(What needs to be done):
When duplicating the records beneath this instruction, omit every picture and keep all else exact.

(Data to examine begins)

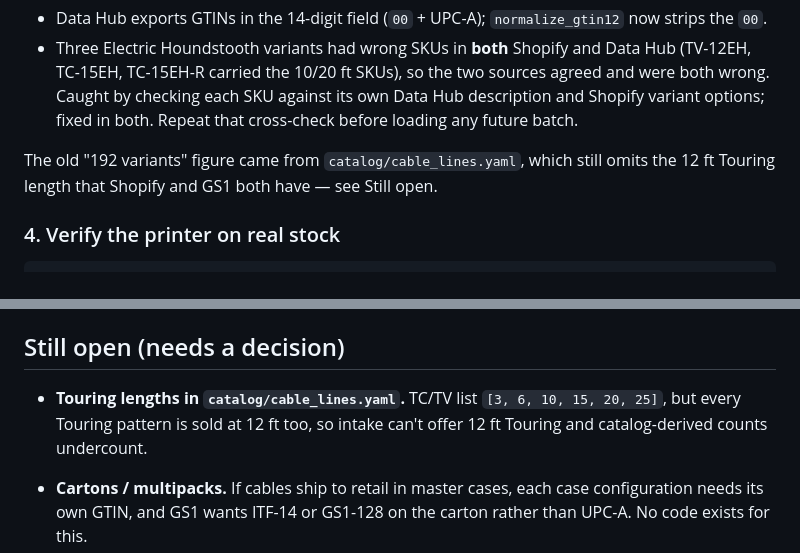
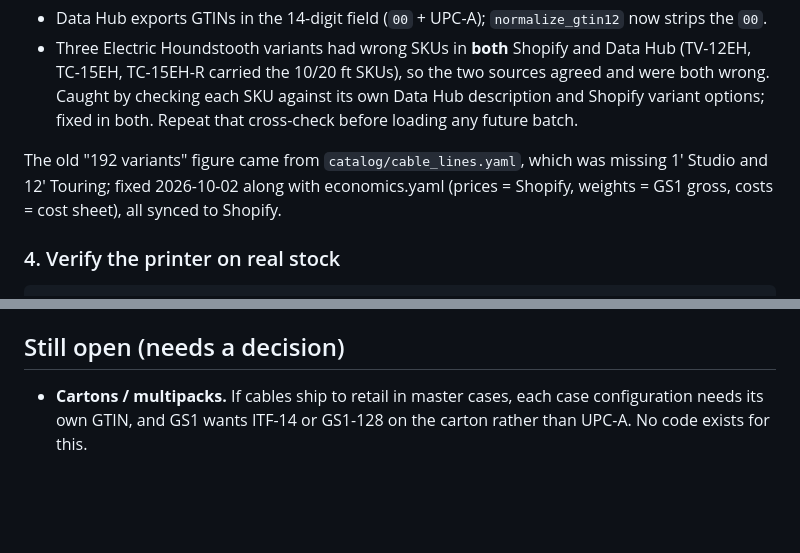
Before and after one commit to crunchywelch/sundial_greenlight, a Markdown page: docs/UPC_ROLLOUT_STATUS.md, 2 parts joined by grey strips. GitHub-like rendering; blank space fills up the shorter version.

Commit message:
UPC rollout doc: catalog lengths and economics resolved
Co-Authored-By: Claude Opus 5.5 <noreply@anthropic.com>

```diff
--- a/docs/UPC_ROLLOUT_STATUS.md
+++ b/docs/UPC_ROLLOUT_STATUS.md
@@ -54,8 +54,9 @@ are excluded by SKU kind). Loaded from a Data Hub export, which needed:
   its own Data Hub description and Shopify variant options; fixed in both.
   Repeat that cross-check before loading any future batch.
 
-The old "192 variants" figure came from `catalog/cable_lines.yaml`, which still
-omits the 12 ft Touring length that Shopify and GS1 both have — see Still open.
+The old "192 variants" figure came from `catalog/cable_lines.yaml`, which was
+missing 1' Studio and 12' Touring; fixed 2026-10-02 along with economics.yaml
+(prices = Shopify, weights = GS1 gross, costs = cost sheet), all synced to Shopify.
 
 ### 4. Verify the printer on real stock
 
@@ -87,10 +88,6 @@ UPC there fails as "not found" and can't create a row. Covered by
 
 ## Still open (needs a decision)
 
-- **Touring lengths in `catalog/cable_lines.yaml`.** TC/TV list
-  `[3, 6, 10, 15, 20, 25]`, but every Touring pattern is sold at 12 ft too, so
-  intake can't offer 12 ft Touring and catalog-derived counts undercount.
-
 - **Cartons / multipacks.** If cables ship to retail in master cases, each case
   configuration needs its own GTIN, and GS1 wants ITF-14 or GS1-128 on the
   carton rather than UPC-A. No code exists for this.
```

(Data to examine ends)

(Written answer):
Before and after one commit to crunchywelch/sundial_greenlight, a Markdown page: docs/UPC_ROLLOUT_STATUS.md, 2 parts joined by grey strips. GitHub-like rendering; blank space fills up the shorter version.

Commit message:
UPC rollout doc: catalog lengths and economics resolved
Co-Authored-By: Claude Opus 5.5 <noreply@anthropic.com>

```diff
--- a/docs/UPC_ROLLOUT_STATUS.md
+++ b/docs/UPC_ROLLOUT_STATUS.md
@@ -54,8 +54,9 @@ are excluded by SKU kind). Loaded from a Data Hub export, which needed:
   its own Data Hub description and Shopify variant options; fixed in both.
   Repeat that cross-check before loading any future batch.
 
-The old "192 variants" figure came from `catalog/cable_lines.yaml`, which still
-omits the 12 ft Touring length that Shopify and GS1 both have — see Still open.
+The old "192 variants" figure came from `catalog/cable_lines.yaml`, which was
+missing 1' Studio and 12' Touring; fixed 2026-10-02 along with economics.yaml
+(prices = Shopify, weights = GS1 gross, costs = cost sheet), all synced to Shopify.
 
 ### 4. Verify the printer on real stock
 
@@ -87,10 +88,6 @@ UPC there fails as "not found" and can't create a row. Covered by
 
 ## Still open (needs a decision)
 
-- **Touring lengths in `catalog/cable_lines.yaml`.** TC/TV list
-  `[3, 6, 10, 15, 20, 25]`, but every Touring pattern is sold at 12 ft too, so
-  intake can't offer 12 ft Touring and catalog-derived counts undercount.
-
 - **Cartons / multipacks.** If cables ship to retail in master cases, each case
   configuration needs its own GTIN, and GS1 wants ITF-14 or GS1-128 on the
   carton rather than UPC-A. No code exists for this.
```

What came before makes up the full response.